Greenery, clear mountain air, breathtaking scenery… this is the setting of our drive through the Gilboa on the way to Arucha Yeruka (Green Meal) restaurant. “Why travel abroad?” I find myself asking, “We have such a beautiful country.” The man by my side cracks a smile, having heard this line many times before. It is a sunny midday, flowers are in bloom, and we are off to Arucha Yeruka, an organic restaurant in the Galilee. I have never actually been to such a restaurant. As we approach, my curiosity grows.
We arrive at Arucha Yeruka, intoxicated by the scenery and the air. Gitti, the owner, greets us with a wide-smile and some steaming herbal brew. This is a simple and pleasant, as well as kosher, restaurant. The ecological ideology of the restaurant is evident in every corner. It is built out of recycled materials, and overlooks a beautiful vista (we just can’t get enough, it seems). This is a place which hosts many activities in cooperation with locals – musical performances in the great outdoors, nature walks, and bible stories, rock climbing, cooking workshops for healthy cuisine – covering everything from harvesting the vegetables at the beginning to the group feast at the end. We are content with a short hike through nature and with a relaxed and healthy meal, all in as pastoral a scene as can be.

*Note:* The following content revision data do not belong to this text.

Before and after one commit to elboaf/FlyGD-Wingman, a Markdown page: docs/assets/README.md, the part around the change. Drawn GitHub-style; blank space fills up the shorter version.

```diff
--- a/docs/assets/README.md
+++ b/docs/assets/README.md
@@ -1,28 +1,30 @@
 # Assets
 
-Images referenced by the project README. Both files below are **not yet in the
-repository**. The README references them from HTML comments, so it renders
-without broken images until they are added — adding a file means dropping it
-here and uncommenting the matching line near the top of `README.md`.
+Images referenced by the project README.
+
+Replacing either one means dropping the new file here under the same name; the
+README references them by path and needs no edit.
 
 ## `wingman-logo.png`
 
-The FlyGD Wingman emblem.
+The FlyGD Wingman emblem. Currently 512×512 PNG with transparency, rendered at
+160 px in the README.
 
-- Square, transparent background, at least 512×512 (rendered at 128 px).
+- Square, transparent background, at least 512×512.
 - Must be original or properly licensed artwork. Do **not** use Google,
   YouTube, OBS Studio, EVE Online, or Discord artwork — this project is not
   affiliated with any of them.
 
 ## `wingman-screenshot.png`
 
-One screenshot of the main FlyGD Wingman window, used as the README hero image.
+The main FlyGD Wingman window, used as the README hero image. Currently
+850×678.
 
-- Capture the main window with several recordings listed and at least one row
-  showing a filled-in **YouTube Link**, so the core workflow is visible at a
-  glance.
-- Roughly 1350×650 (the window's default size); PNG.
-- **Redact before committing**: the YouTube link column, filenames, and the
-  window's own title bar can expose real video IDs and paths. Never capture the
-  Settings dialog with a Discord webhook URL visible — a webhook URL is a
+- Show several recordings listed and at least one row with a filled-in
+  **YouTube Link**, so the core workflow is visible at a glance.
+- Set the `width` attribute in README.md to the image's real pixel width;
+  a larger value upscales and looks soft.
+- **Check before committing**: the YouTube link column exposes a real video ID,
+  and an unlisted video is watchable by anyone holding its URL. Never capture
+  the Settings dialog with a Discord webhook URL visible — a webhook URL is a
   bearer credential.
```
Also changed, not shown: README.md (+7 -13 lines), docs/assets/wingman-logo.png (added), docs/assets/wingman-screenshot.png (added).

The meal starts off with a lentil & orange-colored vegetable soup – a concoction rich in aroma and flavor, served with hot and fresh sourdough bread. The flavor is natural, and it is seasoned with only very gentle herbs. Each vegetable is distinct in its taste. “We want to provide our diners the opportunity to experience the natural flavor of the vegetables, as opposed to our interference with it,” explains Gitti, and I instantly understand what he is talking about.
Before serving the main courses, Gitti pours us an excellent organic merlot, courtesy of “HaBashan” winery, and made of grapes picked at an organic vineyard. We then happily turn to the main courses, lovingly prepared by Rinat, the feminine side of the restaurant. I am served lasagna, wonderfully made with whole wheat, filled with wild spinach and organic goat cheeses. On the side – fresh beans, recently harvested, and seasoned with dill. He is served a crispy-dough whole-wheat spinach pie with sesame, served with carrot salad, garlic, and coriander – simply yet triumphantly seasoned.
Also on the table are organic carrot juice and a salad of green leaves with sunflower seeds, delicious and so fresh that every bite comes with a crispy crunch and a burst of flavors in every leaf. “We want the food to be fresh and to be healthy,” Gitti tells us, “whatever is on the menu – is on the plate and of the highest quality.” We believe every word since the vegetables here stand out in flavor far more than what we normally buy for our home. “Perhaps we should plant an organic garden?” my man asks, reading my mind. “Sure, if we actually had garden space…” I answer, delighted by his question.
For dessert we are served rolled up dates and nuts, prepared with tahini and date-honey, covered in coconut – tastes like heaven. These are accompanied by baked apple with a cinnamon stick, sweet and sour, making for a light finish to our vegetarian meal. “We are not trying to make a big impression with complex dishes, but rather our aim is for enjoyment, happiness, and simplicity,” says Gitti, and indeed the meals are delicious. We leave happy, full, and yet still feeling surprisingly light.
D.N. Gilboa, Malkishua